ASSIGNMENT: Copy each line of the records below that has "history" in it.

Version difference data
+-------+

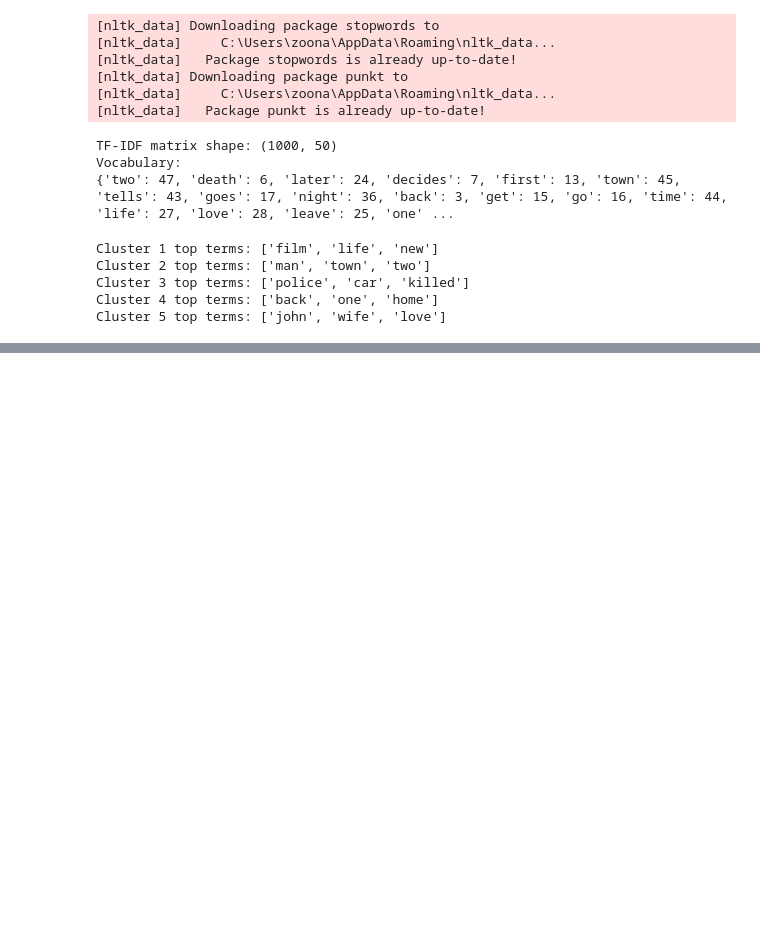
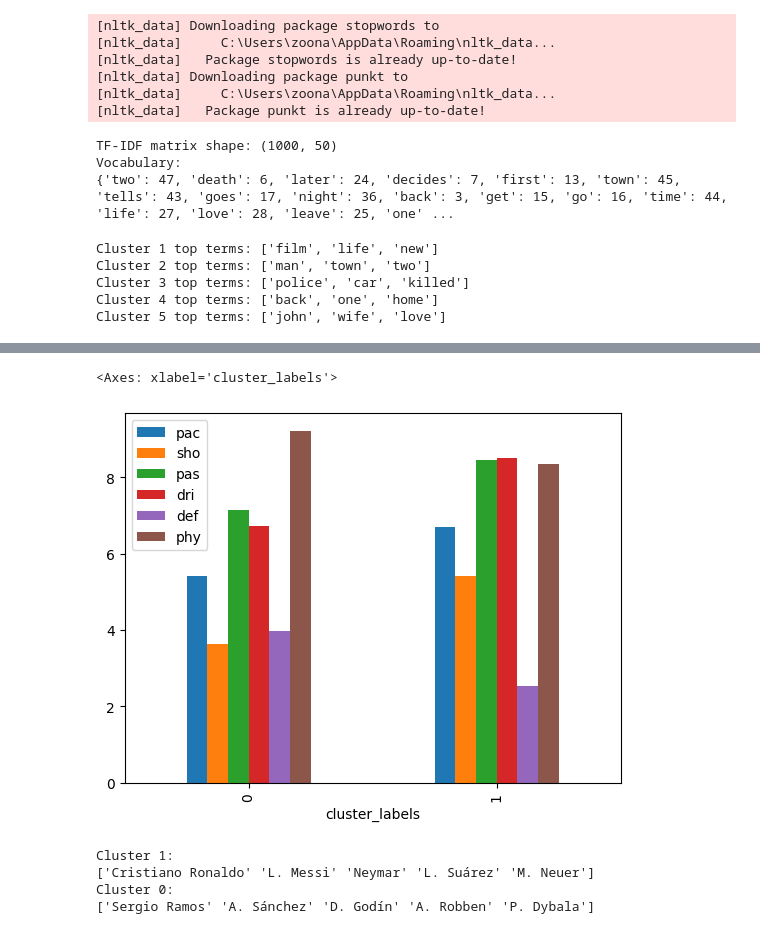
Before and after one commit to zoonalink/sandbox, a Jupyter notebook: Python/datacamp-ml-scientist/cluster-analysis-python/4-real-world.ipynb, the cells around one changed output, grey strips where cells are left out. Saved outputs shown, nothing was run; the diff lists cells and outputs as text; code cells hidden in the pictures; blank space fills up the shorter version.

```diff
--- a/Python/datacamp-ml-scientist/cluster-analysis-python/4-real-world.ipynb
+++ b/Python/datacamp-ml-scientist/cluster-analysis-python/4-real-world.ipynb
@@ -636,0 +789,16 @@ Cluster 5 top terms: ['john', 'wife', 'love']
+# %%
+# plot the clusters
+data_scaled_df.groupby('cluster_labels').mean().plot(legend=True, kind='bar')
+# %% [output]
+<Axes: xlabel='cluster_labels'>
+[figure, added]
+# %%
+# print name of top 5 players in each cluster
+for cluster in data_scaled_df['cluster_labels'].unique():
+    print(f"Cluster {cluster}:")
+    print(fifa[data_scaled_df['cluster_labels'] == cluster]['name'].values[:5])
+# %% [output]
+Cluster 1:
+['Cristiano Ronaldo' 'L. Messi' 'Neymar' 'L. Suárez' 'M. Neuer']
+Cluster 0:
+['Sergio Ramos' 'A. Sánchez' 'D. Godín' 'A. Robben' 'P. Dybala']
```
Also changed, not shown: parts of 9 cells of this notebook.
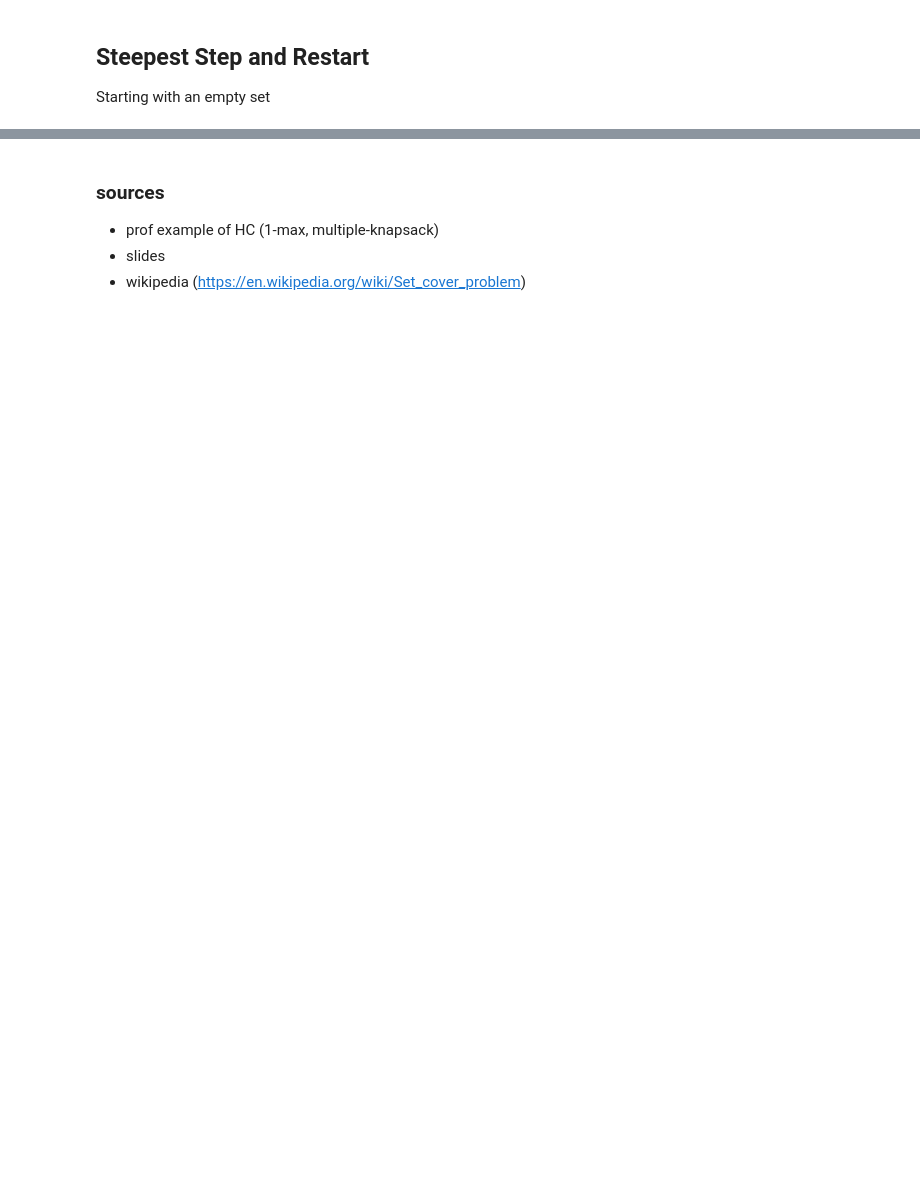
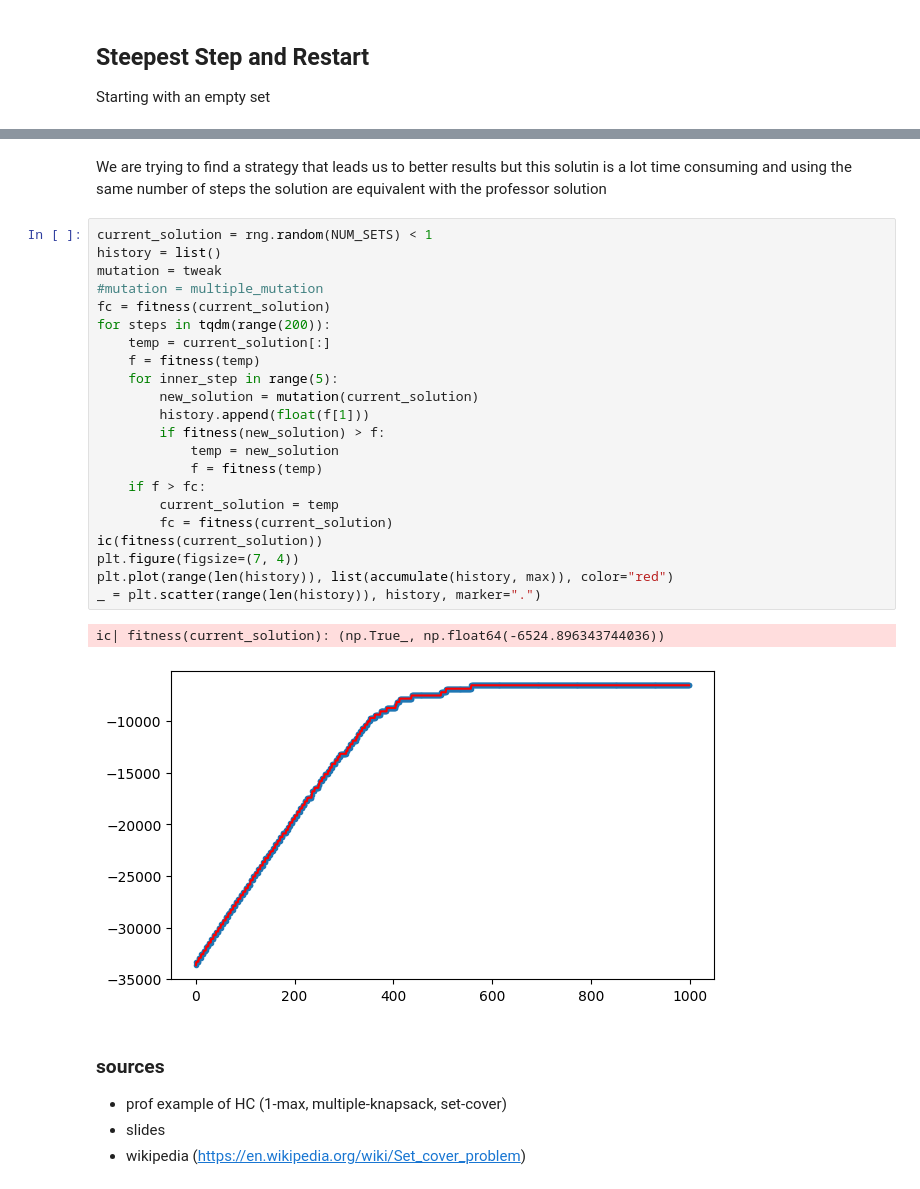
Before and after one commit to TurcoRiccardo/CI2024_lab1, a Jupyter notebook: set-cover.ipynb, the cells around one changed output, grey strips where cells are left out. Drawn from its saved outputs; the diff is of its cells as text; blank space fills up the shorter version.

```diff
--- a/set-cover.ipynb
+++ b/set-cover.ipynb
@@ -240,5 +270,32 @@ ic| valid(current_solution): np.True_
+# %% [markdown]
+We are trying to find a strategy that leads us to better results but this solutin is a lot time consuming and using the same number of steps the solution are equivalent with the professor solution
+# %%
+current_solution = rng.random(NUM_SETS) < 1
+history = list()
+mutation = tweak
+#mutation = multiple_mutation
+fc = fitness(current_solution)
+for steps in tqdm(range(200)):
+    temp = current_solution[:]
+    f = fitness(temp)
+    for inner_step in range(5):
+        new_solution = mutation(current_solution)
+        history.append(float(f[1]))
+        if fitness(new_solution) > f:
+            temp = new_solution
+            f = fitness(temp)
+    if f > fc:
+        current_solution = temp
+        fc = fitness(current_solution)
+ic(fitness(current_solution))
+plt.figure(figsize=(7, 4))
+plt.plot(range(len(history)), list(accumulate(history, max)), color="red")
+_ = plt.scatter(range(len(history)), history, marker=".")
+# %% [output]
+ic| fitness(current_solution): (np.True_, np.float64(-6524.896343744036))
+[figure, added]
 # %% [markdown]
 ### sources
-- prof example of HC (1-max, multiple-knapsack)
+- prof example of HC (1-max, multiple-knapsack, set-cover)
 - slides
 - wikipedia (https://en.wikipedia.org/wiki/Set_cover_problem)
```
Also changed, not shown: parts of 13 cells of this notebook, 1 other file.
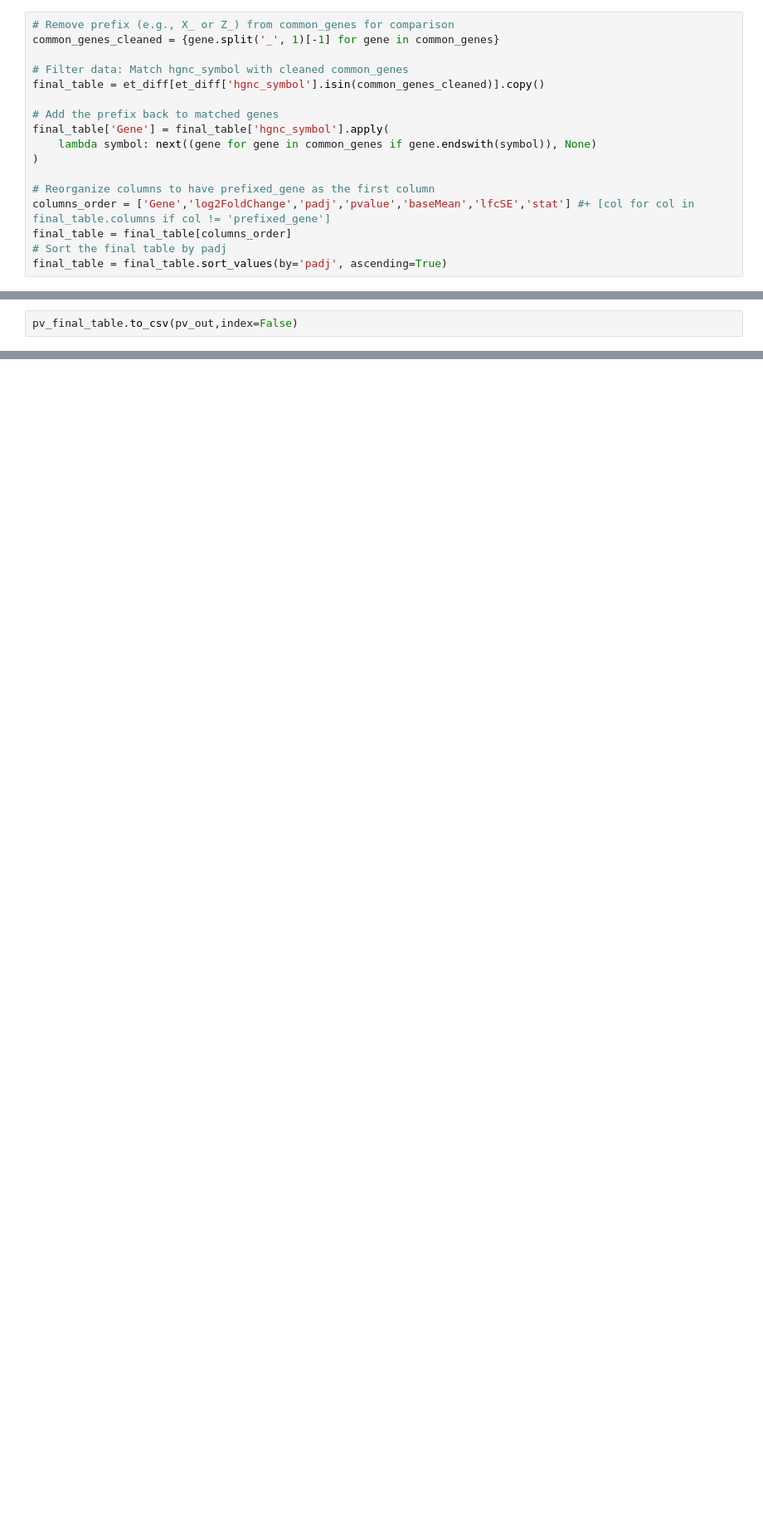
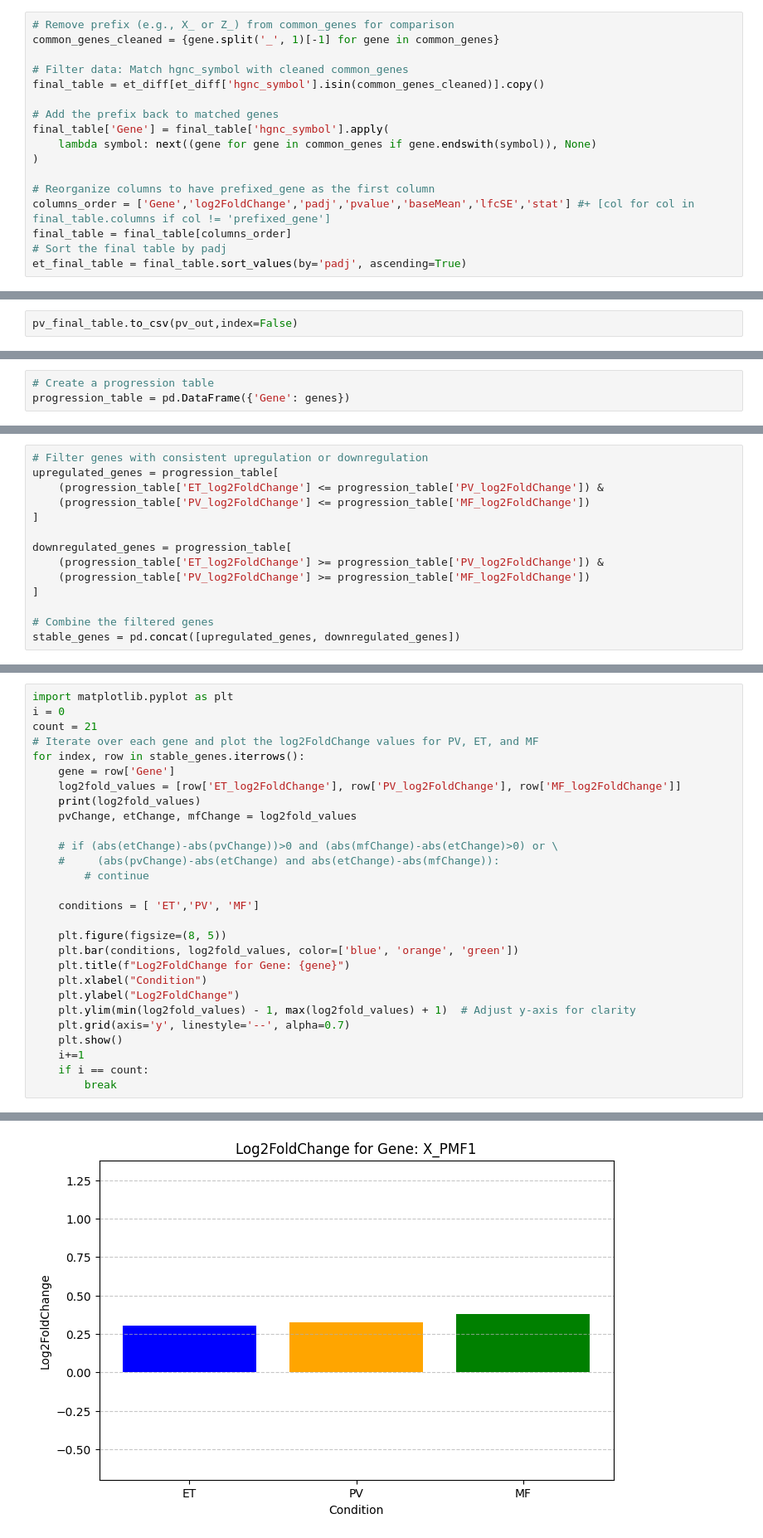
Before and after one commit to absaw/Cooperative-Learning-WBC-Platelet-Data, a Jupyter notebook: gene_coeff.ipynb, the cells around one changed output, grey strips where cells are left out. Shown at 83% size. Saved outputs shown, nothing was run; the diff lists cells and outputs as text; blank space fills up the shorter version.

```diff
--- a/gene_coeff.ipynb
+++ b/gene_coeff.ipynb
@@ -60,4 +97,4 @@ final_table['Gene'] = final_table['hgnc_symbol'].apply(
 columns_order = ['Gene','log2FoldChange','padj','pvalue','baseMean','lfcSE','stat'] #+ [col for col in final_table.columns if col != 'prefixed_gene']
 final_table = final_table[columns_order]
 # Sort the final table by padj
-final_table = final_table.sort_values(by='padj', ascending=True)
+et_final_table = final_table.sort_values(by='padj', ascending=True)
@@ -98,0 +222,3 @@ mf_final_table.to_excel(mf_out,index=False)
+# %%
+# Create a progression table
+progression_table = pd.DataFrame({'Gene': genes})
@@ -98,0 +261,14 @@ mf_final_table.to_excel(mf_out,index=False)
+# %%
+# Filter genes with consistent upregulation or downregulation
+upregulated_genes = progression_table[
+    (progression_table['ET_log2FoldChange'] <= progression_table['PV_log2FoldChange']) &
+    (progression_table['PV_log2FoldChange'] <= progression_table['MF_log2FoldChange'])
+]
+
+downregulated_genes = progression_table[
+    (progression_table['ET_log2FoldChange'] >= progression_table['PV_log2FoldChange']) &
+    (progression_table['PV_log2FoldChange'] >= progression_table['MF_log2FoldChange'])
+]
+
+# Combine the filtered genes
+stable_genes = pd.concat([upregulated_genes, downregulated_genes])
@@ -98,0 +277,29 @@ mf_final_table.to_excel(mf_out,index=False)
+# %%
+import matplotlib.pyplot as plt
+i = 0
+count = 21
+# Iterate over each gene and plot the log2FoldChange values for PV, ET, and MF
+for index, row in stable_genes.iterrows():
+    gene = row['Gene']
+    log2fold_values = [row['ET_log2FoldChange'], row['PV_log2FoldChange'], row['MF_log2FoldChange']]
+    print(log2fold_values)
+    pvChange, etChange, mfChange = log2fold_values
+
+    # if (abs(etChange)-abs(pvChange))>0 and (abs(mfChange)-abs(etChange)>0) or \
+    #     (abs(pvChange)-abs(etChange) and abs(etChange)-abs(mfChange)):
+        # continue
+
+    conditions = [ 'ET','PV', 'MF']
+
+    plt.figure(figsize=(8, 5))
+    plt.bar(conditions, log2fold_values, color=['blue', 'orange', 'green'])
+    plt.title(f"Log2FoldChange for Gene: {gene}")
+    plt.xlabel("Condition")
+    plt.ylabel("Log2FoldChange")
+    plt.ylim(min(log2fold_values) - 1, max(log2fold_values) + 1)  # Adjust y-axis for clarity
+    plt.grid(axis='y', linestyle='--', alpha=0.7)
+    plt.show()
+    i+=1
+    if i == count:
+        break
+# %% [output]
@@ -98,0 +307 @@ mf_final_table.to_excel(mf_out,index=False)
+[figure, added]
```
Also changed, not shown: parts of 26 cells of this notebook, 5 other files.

+-------+

WRITTEN REPLY:
+history = list()
+        history.append(float(f[1]))
+plt.plot(range(len(history)), list(accumulate(history, max)), color="red")
+_ = plt.scatter(range(len(history)), history, marker=".")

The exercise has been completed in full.